'Floppy corn': Another side effect of dry condition

Mark Licht and Rebecca Vittetoe
Iowa State University Extension
This picture is from a field in Johnson County and shows corn plants lying flat on the ground with no sign of an open seed furrow.

Dry conditions are causing some to see what is known as “floppy” corn, or rootless corn.

Rootless corn is easy to diagnose – simply dig up plants that are not standing erect like they should be, then gently knock off the soil to get a look at the roots. With rootless corn, you will see the seminal roots but no or poorly developed nodal roots.  

The nodal roots are the permanent roots of the corn plant and begin to grow from the coleoptile node approximately three-fourths of an inch below the soil surface when the corn is V1-V2.

The roots will grow deeper as long as the meristematic root tip reaches moisture before it desiccates. With current weather conditions being hot and dry for the coming week, this will exacerbate the issue. Already dry soils will warm up much faster than wet soils, and air temperatures of greater than 90 degrees can result in soil temperatures reaching lethal levels for young developing roots.

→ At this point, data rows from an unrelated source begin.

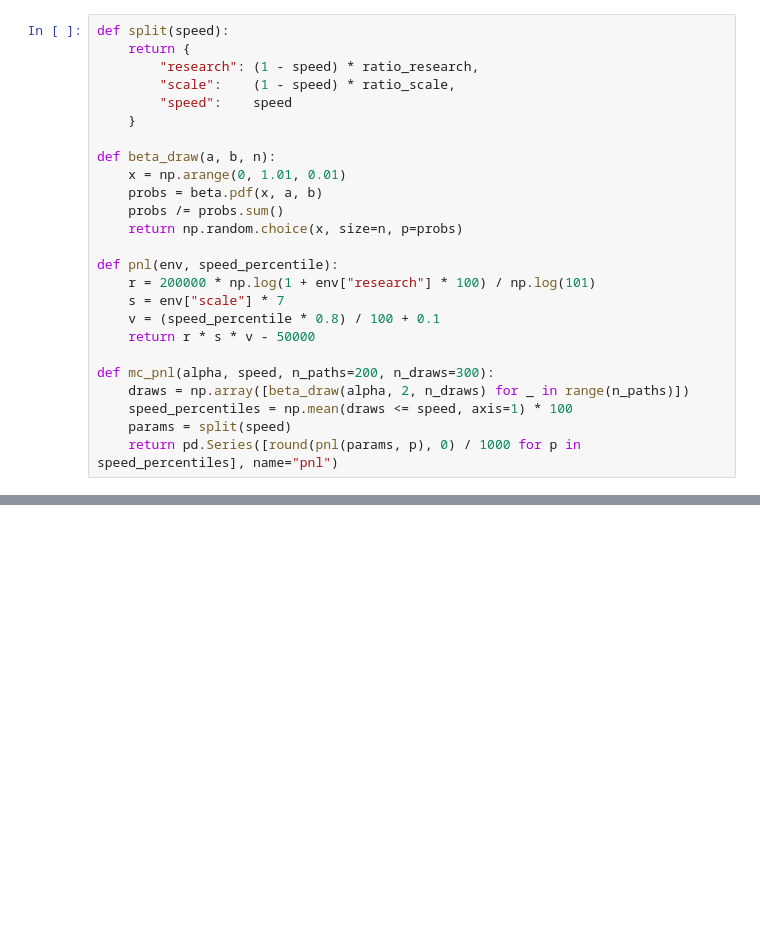
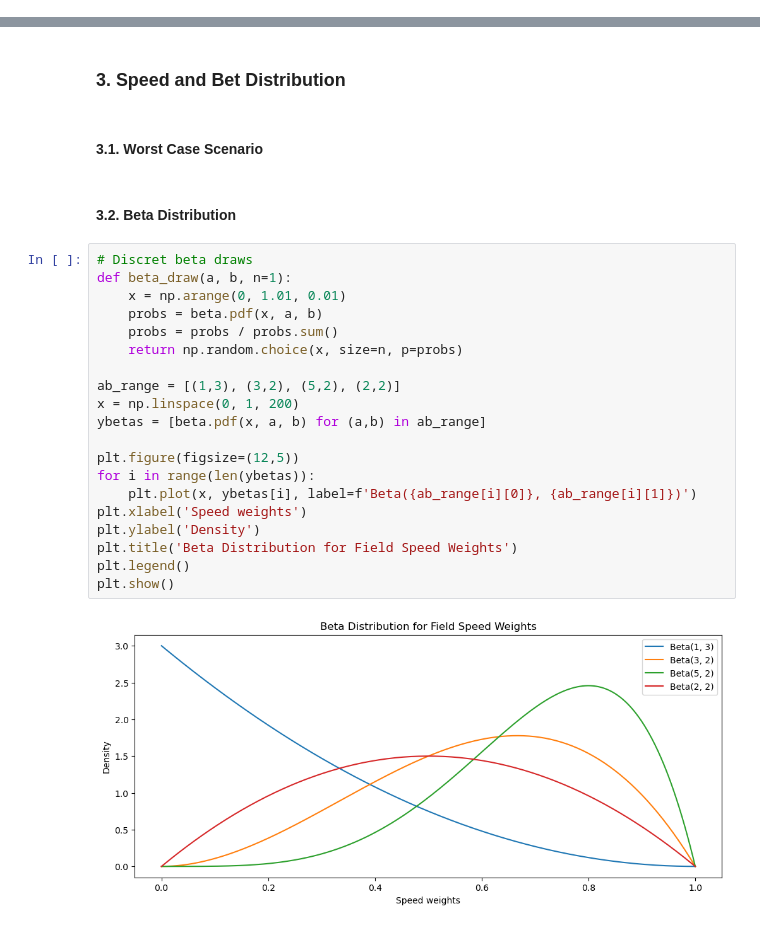
Before and after one commit to VitalityMigo/imc-trading-prosperity-4, a Jupyter notebook: manual_trading_2.ipynb, the cells around one changed output, grey strips where cells are left out. Cells and saved outputs as stored; diff of their text form; blank space fills up the shorter version.

```diff
--- a/manual_trading_2.ipynb
+++ b/manual_trading_2.ipynb
@@ -15,25 +0,0 @@ Functions for PNL Monte Carlo
-# %%
-def split(speed):
-    return {
-        "research": (1 - speed) * ratio_research,
-        "scale":    (1 - speed) * ratio_scale,
-        "speed":    speed
-    }
-
-def beta_draw(a, b, n):
-    x = np.arange(0, 1.01, 0.01)
-    probs = beta.pdf(x, a, b)
-    probs /= probs.sum()
-    return np.random.choice(x, size=n, p=probs)
-
-def pnl(env, speed_percentile):
-    r = 200000 * np.log(1 + env["research"] * 100) / np.log(101)
-    s = env["scale"] * 7
-    v = (speed_percentile * 0.8) / 100 + 0.1
-    return r * s * v - 50000
-
-def mc_pnl(alpha, speed, n_paths=200, n_draws=300):
-    draws = np.array([beta_draw(alpha, 2, n_draws) for _ in range(n_paths)])
-    speed_percentiles = np.mean(draws <= speed, axis=1) * 100
-    params = split(speed)
-    return pd.Series([round(pnl(params, p), 0) / 1000 for p in speed_percentiles], name="pnl")
@@ -164,0 +89,28 @@ choosen
+# %% [markdown]
+### 3. Speed and Bet Distribution
+# %% [markdown]
+#### 3.1. Worst Case Scenario
+# %% [markdown]
+#### 3.2. Beta Distribution
+# %%
+# Discret beta draws
+def beta_draw(a, b, n=1):
+    x = np.arange(0, 1.01, 0.01)
+    probs = beta.pdf(x, a, b)
+    probs = probs / probs.sum()
+    return np.random.choice(x, size=n, p=probs)
+
+ab_range = [(1,3), (3,2), (5,2), (2,2)]
+x = np.linspace(0, 1, 200)
+ybetas = [beta.pdf(x, a, b) for (a,b) in ab_range]
+
+plt.figure(figsize=(12,5))
+for i in range(len(ybetas)):
+    plt.plot(x, ybetas[i], label=f'Beta({ab_range[i][0]}, {ab_range[i][1]})')
+plt.xlabel('Speed weights')
+plt.ylabel('Density')
+plt.title('Beta Distribution for Field Speed Weights')
+plt.legend()
+plt.show()
+# %% [output]
+[figure, added]
```
Also changed, not shown: parts of 46 cells of this notebook.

The nodal roots have not developed as they should for V4 corn plant on floppy corn. Normally, rootless corn is problematic when the seed furrow reopens, and dry conditions prohibit normal root formation. In this particular field, the furrow remained closed; however, the dry weather and soil conditions have prohibited the nodal roots to develop as they should.

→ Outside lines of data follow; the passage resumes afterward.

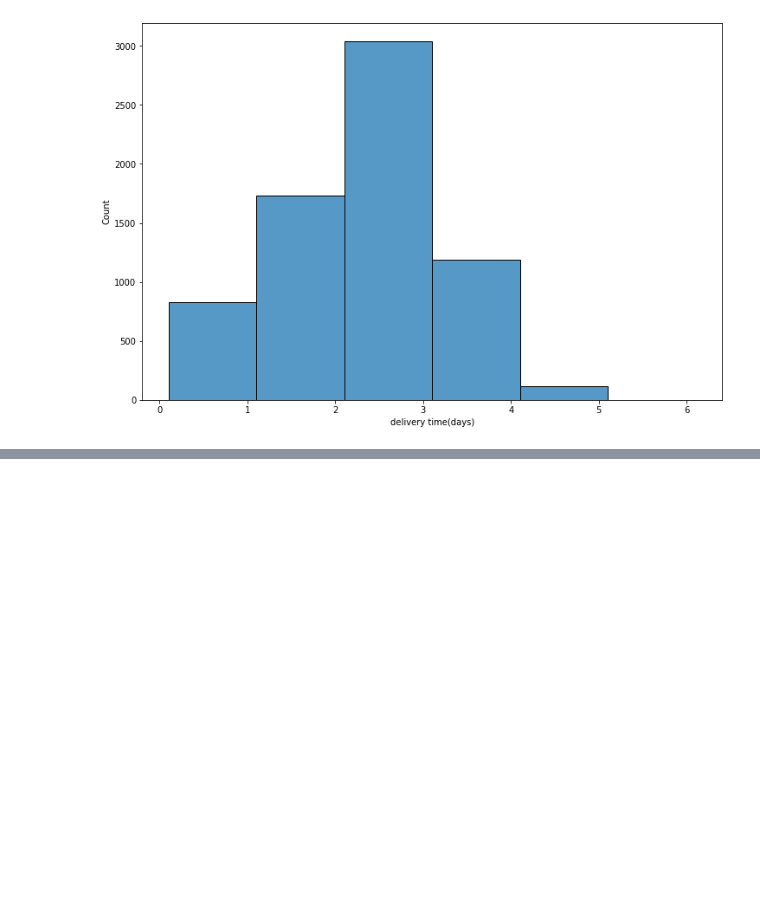
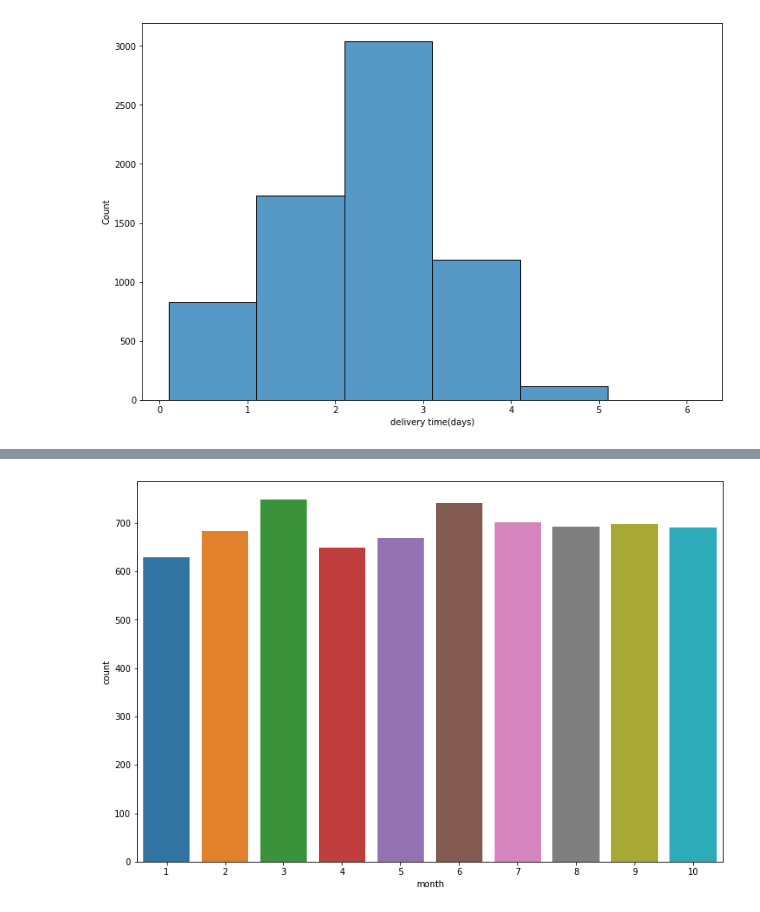
Before and after one commit to pszachew/Delivery-Prediction, a Jupyter notebook: EDA.ipynb, the cells around one changed output, grey strips where cells are left out. Cells and saved outputs as stored; diff of their text form; code cells hidden in the pictures; blank space fills up the shorter version.

Commit message:
Add some plots

```diff
--- a/EDA.ipynb
+++ b/EDA.ipynb
@@ -95,3 +91,7 @@ plt.xlabel("delivery time(days)")
 plt.show()
 # %% [output]
 [figure]
+# %%
+sessions = sessions[sessions['event_type'] == 'BUY_PRODUCT']
+# %%
+deliveries['month'] = deliveries['delivery_timestamp'].apply(lambda x: x.month)
@@ -97,0 +112,9 @@ plt.show()
+# %%
+all_info = deliveries.merge(sessions.merge(products, on='product_id', how='left'), on='purchase_id', how='left')
+all_info = all_info.merge(users, on='user_id', how='left')
+# %%
+plt.figure(figsize=(12,8))
+sns.countplot(data=all_info, x='month')
+plt.show()
+# %% [output]
+[figure, added]
```
Also changed, not shown: parts of 8 cells of this notebook.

Unfortunately, if you have rootless corn there is not much that can be done to alleviate the problem. Sometimes row cultivation with soil tossed around the corn stalks can spur nodal root development and minimize soil water evaporation near the nodal roots. However, if the soil is already dry, the fix will be a soaking rain to provide moisture to allow the nodal roots to develop like normal.